Apprenticeship Levy Consultation

The government has now confirmed that despite calls from employer representatives for a delay the apprenticeship levy will be introduced on 6 April 2017 and has issued further details on how the levy will work together with proposals for a new funding model. Employers and training providers are being asked by the government is to comment on the initial funding proposals, with the aim of ensuring that it fully meets the needs of those involved in the apprenticeship programme. The core principles of the levy are unchanged

  • Companies, regardless of sector, with an annual pay bill of more than £3million will have to pay the apprenticeship levy.
  • The levy will be charged at a rate of 0.5% of the annual pay bill.
  • The levy will be paid through PAYE
  • A proportion of the levy, reflecting the number of your employees living in England, will enter the companys’ digital account.
  • The company will then be able to use this fund (plus an uplift of 10%, provided by the government) for training and assessment of apprentices in England.

Apprenticeships are a devolved policy, so authorities in each of the UK nations will be managing their own apprenticeship programmes. The recent proposals outlined by the government:

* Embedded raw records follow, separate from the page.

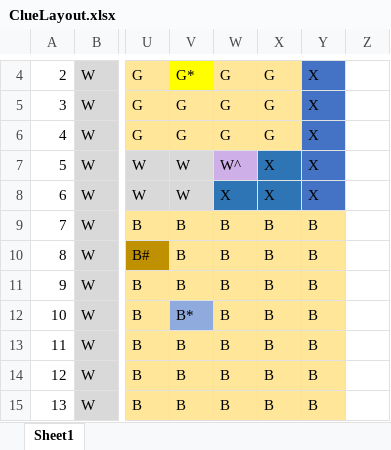
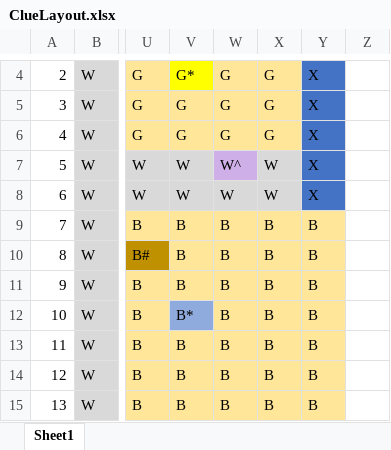
Before and after one commit to bguevel/ClueGame, an Excel workbook: data/ClueLayout.xlsx, sheet Sheet1, drawn as a sheet; only a part is shown, gaps mark what is left out; values as stored, in another font and other column widths than the file's, no borders; the diff names each change by its address in the sheet, - before the commit and + after, or states it on an @@ line.

```diff
--- a/data/ClueLayout.xlsx (sheet Sheet1)
+++ b/data/ClueLayout.xlsx (sheet Sheet1)
-X7:X8: X
+X7:X8: W
-X7 fill: #2E75B6
+X7 fill: #D9D9D9
-W8: X
+W8: W
-W8:X8 fill: #2E75B6
+W8:X8 fill: #D9D9D9
```
Also changed, not shown: 5 other files.
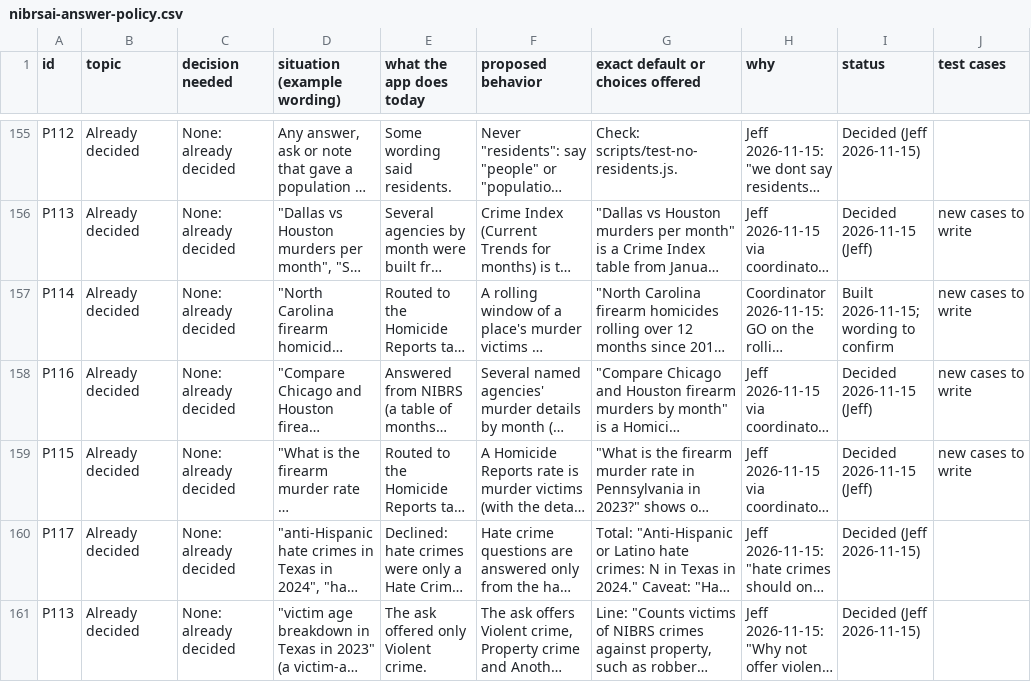
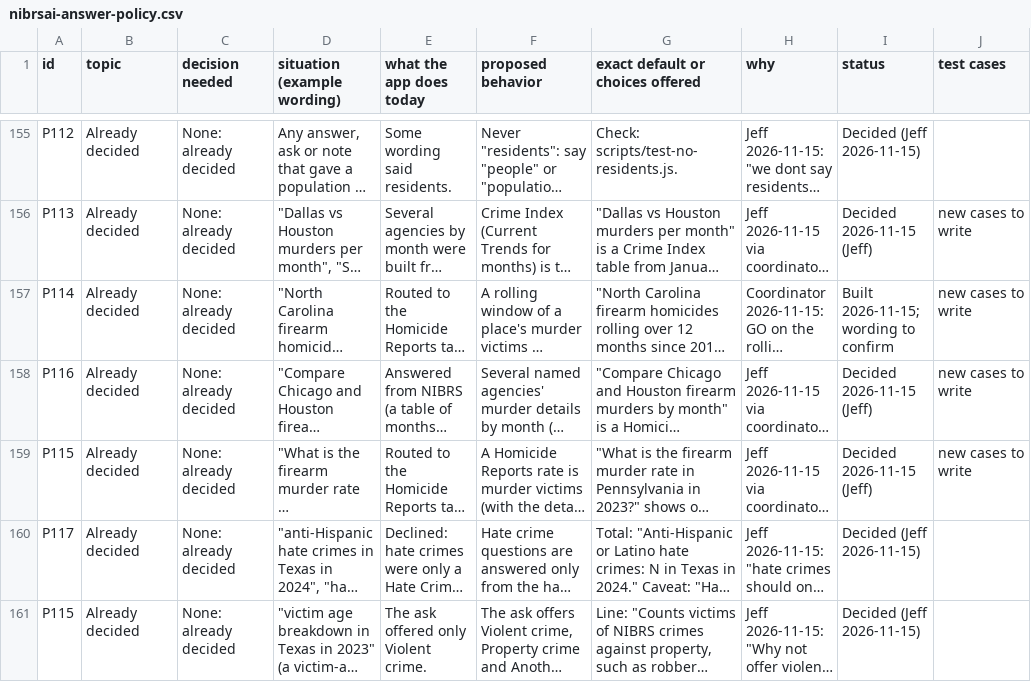
Before and after one commit to AH-Datalytics/crime-data-assistant, a CSV file: docs/policy/nibrsai-answer-policy.csv, drawn as a sheet; only a part is shown, gaps mark what is left out; long unchanged cells end in …; the diff names each change by its address in the sheet, - before the commit and + after, or states it on an @@ line.

```diff
--- a/docs/policy/nibrsai-answer-policy.csv
+++ b/docs/policy/nibrsai-answer-policy.csv
-A161 (id): P113
+A161 (id): P115
```
Also changed, not shown: 2 other files.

  • Employers will be able to access the funds generated by the levy from 1 May 2017. All apprenticeships started before this date will be funded through to completion under the current system.
  • Employers with pay bills too small to contribute to the apprenticeship levy will have 90% of the cost of the apprenticeship training paid by the government (described as “co-investment”). This would also be the case for employers who pay the levy but want to spend more on training than is in their account.
  • Employers will be able to use the levy to retrain existing workers in new skills, even if they have higher qualifications, as long as the apprenticeship training is significantly different from their previous qualifications.
  • Apprenticeship funding will be made up of 15 bands each with an upper limit ranging from £1,500 to £27,000. All existing and new apprenticeship frameworks and standards will be placed in one of the funding bands, regardless of the age of the learner, or geographical location. The upper limit of each funding band will cap the maximum amount of funds an employer who pays the levy can use towards an individual apprenticeship or that the government will co-invest. It will be up to the employer to negotiate prices with providers within those limits.
  • The government will pay an additional £2,000 to employers and providers who take on 16 to 18 year olds, young care leavers and people with an education health and care plan – with £1,000 going to employers and an additional £1,000 to training providers.
  • A new register of training providers will be introduced from April 2017 to improve the link between training providers and employers.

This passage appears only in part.